It is unclear how Mujahidh and Abdul-Latif had initially become acquainted, although Mujahidh had lived in Seattle before moving to California. Both men have criminal records; Mujahidh for domestic violence and theft, Abdul-Latif for theft, assault, and robbery, for which he served 31 months in prison, AP reported. Nor has it been explained just how McCright came to know Abdul-Latif.
All three men appear to be converts to Islam. According to AP, Abdul-Latif admired Osama bin Laden and had apparently posted videos on YouTube calling for jihad and extolling al Qaeda's leadership in Yemen and endorsing radical Islam. “We need to establish jihad with the tongue, with the heart and with the hand,” he said in a video posted in May 2011.

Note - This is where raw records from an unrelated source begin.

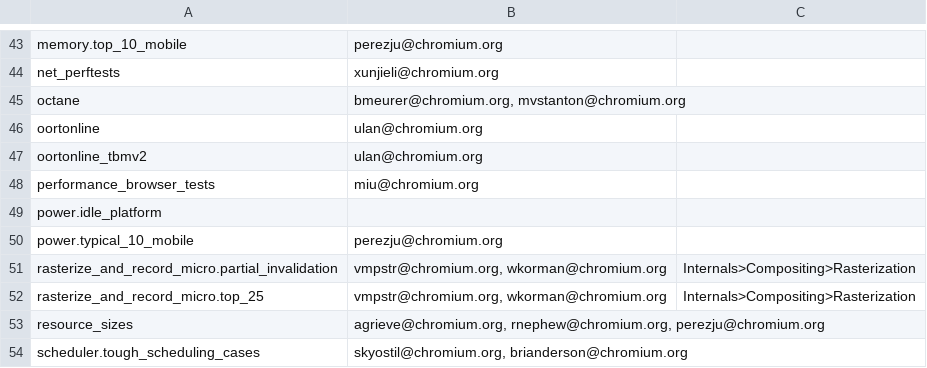
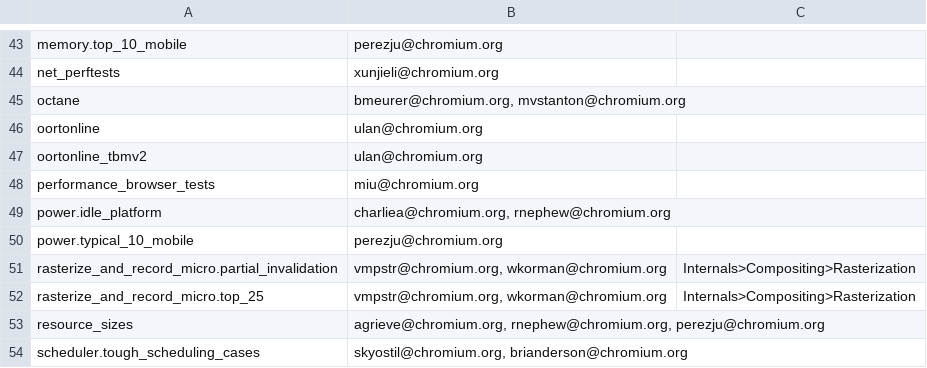
Before and after one commit to webrtc-uwp/chromium-tools, a CSV file: perf/benchmark.csv, drawn as a sheet; only a part is shown, gaps mark what is left out.

Commit message:
Add me and rnephew@ as power.idle_platform owners
TBR=nednguyen@chromium.org

Change-Id: If327b276943ab6042666337f25bde8509b2d7037
Reviewed-on: https://chromium-review.googlesource.com/665159
Reviewed-by: Ned Nguyen <nednguyen@google.com>
Commit-Queue: Charlie Andrews <charliea@chromium.org>
Cr-Original-Commit-Position: refs/heads/master@{#502345}
Cr-Mirrored-From: https://chromium.googlesource.com/chromium/src
Cr-Mirrored-Commit: 44479e4a2cabf5b0871e4c65c606e6c7fd8b2bba

```diff
--- a/perf/benchmark.csv
+++ b/perf/benchmark.csv
@@ -48,3 +48,3 @@ oortonline_tbmv2,ulan@chromium.org,
 performance_browser_tests,miu@chromium.org,
-power.idle_platform,,
+power.idle_platform,"charliea@chromium.org, rnephew@chromium.org",
 power.typical_10_mobile,perezju@chromium.org,
```
Also changed, not shown: 2 other files.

The federal complaint in the case describes the detailed preparations Abdul-Latif and Mujahidh made for the suicide attack plot over a period of months leading up to their arrests. Abul-Latif, who had spent some time in the Navy in the mid-1990s, was designated as the “emir” or leader of the cell. The men originally intended to cause a devastating attack at Joint Base Lewis-McChord Army base near Tacoma, but changed their focus to the MEPS center in south Seattle, which was located next to a daycare center. They conducted reconnaissance of the site, and sought to purchase fragmentation grenades, machine guns, bulletproof vests, and ammunition for the attack, in which they planned to kill as many soldiers as possible.
The secrecy of the suicide assault plan was ultimately compromised when another person was recruited by Abdul-Latif to help procure weapons for the plot; the person they chose was someone they had both known while in prison, investigators said, according to MSNBC. This person alerted the FBI in early June and began cooperating with the agency. On numerous occasions the FBI source asked Abdul-Latif and Mujahidh if they wanted to back out of the plan, and they did not. Mujahidh and Abdul-Latif both stated that they wanted to die as martyrs.
Mujahidh said that before he left Los Angeles to participate in the attack, he “told a couple of the 'brothers' that he was going to Seattle on a 'jihad.'” The government's complaint also stated that Abdul-Latif and Mujahidh told the FBI source that they had talked about terror attacks in Seattle even before the source became involved in their planning.
Taped conversations by the FBI source indicate that Mujahidh and Abdul-Latif sought to replicate the actions of Nidal Hasan, the US Army major who killed 13 soldiers in a shooting rampage at Fort Hood, Tex., in November 2009. They speculated that if a single shooter such as Hassan could kill that many people, three attackers would be able to kill many more. The plotters expressed anger over the actions of the US military in Afghanistan, and hoped their attack would generate much media attention. “We're not only trying to kill people, we're gonna send a message,” Abdul-Latif is recorded as saying.
The plot was disrupted and the two men were arrested at the point they believed they were receiving weapons they had requested for the planned attack. Abdul-Latif and Mujahidh now face possible charges of life in prison.
It remains to be seen whether McCright's phone calls to Abdul-Latif last summer indicate any involvement in the planned attack on the MEPS center in south Seattle. But by pleading guilty to the lesser charges in the near-collision incident, he avoids facing a life sentence under Washington's 'three strikes' law for repeat violent offenders.